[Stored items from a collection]
== Segment start ==
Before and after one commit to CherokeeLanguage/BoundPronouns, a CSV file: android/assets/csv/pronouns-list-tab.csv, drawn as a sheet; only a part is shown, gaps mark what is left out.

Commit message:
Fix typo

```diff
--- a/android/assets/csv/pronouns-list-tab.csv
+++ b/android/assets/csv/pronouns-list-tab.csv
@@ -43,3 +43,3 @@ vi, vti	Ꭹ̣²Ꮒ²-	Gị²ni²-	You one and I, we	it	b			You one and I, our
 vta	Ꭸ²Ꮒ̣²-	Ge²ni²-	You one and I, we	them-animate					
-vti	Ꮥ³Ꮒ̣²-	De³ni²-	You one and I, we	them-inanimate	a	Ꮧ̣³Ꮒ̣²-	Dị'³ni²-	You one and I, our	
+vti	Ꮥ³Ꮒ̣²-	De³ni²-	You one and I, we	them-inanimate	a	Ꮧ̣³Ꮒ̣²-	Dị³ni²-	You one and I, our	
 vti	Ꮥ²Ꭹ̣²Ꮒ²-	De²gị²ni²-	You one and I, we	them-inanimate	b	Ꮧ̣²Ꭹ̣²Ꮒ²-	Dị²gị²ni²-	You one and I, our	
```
== Segment end ==
== Segment start ==
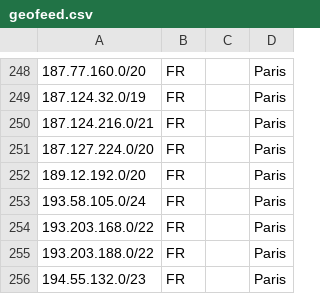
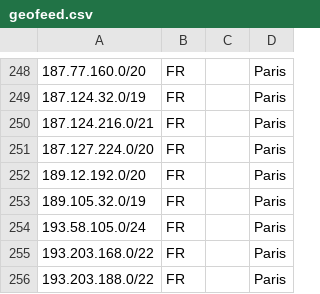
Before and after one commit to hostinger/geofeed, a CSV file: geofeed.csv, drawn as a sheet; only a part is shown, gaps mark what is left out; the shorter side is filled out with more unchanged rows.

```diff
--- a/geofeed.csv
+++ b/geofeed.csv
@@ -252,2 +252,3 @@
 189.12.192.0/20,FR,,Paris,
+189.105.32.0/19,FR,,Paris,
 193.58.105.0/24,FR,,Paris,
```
== Segment end ==
■ Task requirements: Look through the records for the word "geofeed". Every line that has it should be copied.

■ Solution to this problem:
Before and after one commit to hostinger/geofeed, a CSV file: geofeed.csv, drawn as a sheet; only a part is shown, gaps mark what is left out; the shorter side is filled out with more unchanged rows.
--- a/geofeed.csv
+++ b/geofeed.csv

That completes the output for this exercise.